What is being asked: Return the data. Every word must match.

Stored data
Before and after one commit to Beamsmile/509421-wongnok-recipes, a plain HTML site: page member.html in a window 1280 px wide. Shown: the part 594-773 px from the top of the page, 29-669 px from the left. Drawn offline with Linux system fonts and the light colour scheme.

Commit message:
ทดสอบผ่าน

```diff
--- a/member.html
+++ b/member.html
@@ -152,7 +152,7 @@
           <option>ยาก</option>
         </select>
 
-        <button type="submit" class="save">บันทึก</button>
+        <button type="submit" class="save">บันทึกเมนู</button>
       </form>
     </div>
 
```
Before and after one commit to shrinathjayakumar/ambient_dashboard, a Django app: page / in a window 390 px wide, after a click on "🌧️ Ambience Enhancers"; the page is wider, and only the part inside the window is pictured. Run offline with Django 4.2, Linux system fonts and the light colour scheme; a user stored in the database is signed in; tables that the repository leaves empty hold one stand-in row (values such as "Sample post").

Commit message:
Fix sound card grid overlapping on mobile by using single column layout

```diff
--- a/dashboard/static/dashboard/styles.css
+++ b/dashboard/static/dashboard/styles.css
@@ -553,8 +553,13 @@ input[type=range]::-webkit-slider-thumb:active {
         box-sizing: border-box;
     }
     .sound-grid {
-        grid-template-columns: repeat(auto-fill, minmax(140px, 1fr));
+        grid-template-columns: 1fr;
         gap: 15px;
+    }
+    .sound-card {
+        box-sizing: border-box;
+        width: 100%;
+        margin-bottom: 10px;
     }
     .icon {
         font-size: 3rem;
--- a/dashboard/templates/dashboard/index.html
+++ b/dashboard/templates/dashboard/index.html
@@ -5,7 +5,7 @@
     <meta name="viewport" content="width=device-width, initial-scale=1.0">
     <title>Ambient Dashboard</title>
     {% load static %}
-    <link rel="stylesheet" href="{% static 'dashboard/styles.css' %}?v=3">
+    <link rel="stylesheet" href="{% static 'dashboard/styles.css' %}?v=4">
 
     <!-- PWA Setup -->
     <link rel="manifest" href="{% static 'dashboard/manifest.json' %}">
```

Response area:
Before and after one commit to Beamsmile/509421-wongnok-recipes, a plain HTML site: page member.html in a window 1280 px wide. Shown: the part 594-773 px from the top of the page, 29-669 px from the left. Drawn offline with Linux system fonts and the light colour scheme.

Commit message:
ทดสอบผ่าน

```diff
--- a/member.html
+++ b/member.html
@@ -152,7 +152,7 @@
           <option>ยาก</option>
         </select>
 
-        <button type="submit" class="save">บันทึก</button>
+        <button type="submit" class="save">บันทึกเมนู</button>
       </form>
     </div>
 
```
Before and after one commit to shrinathjayakumar/ambient_dashboard, a Django app: page / in a window 390 px wide, after a click on "🌧️ Ambience Enhancers"; the page is wider, and only the part inside the window is pictured. Run offline with Django 4.2, Linux system fonts and the light colour scheme; a user stored in the database is signed in; tables that the repository leaves empty hold one stand-in row (values such as "Sample post").

Commit message:
Fix sound card grid overlapping on mobile by using single column layout

```diff
--- a/dashboard/static/dashboard/styles.css
+++ b/dashboard/static/dashboard/styles.css
@@ -553,8 +553,13 @@ input[type=range]::-webkit-slider-thumb:active {
         box-sizing: border-box;
     }
     .sound-grid {
-        grid-template-columns: repeat(auto-fill, minmax(140px, 1fr));
+        grid-template-columns: 1fr;
         gap: 15px;
+    }
+    .sound-card {
+        box-sizing: border-box;
+        width: 100%;
+        margin-bottom: 10px;
     }
     .icon {
         font-size: 3rem;
--- a/dashboard/templates/dashboard/index.html
+++ b/dashboard/templates/dashboard/index.html
@@ -5,7 +5,7 @@
     <meta name="viewport" content="width=device-width, initial-scale=1.0">
     <title>Ambient Dashboard</title>
     {% load static %}
-    <link rel="stylesheet" href="{% static 'dashboard/styles.css' %}?v=3">
+    <link rel="stylesheet" href="{% static 'dashboard/styles.css' %}?v=4">
 
     <!-- PWA Setup -->
     <link rel="manifest" href="{% static 'dashboard/manifest.json' %}">
```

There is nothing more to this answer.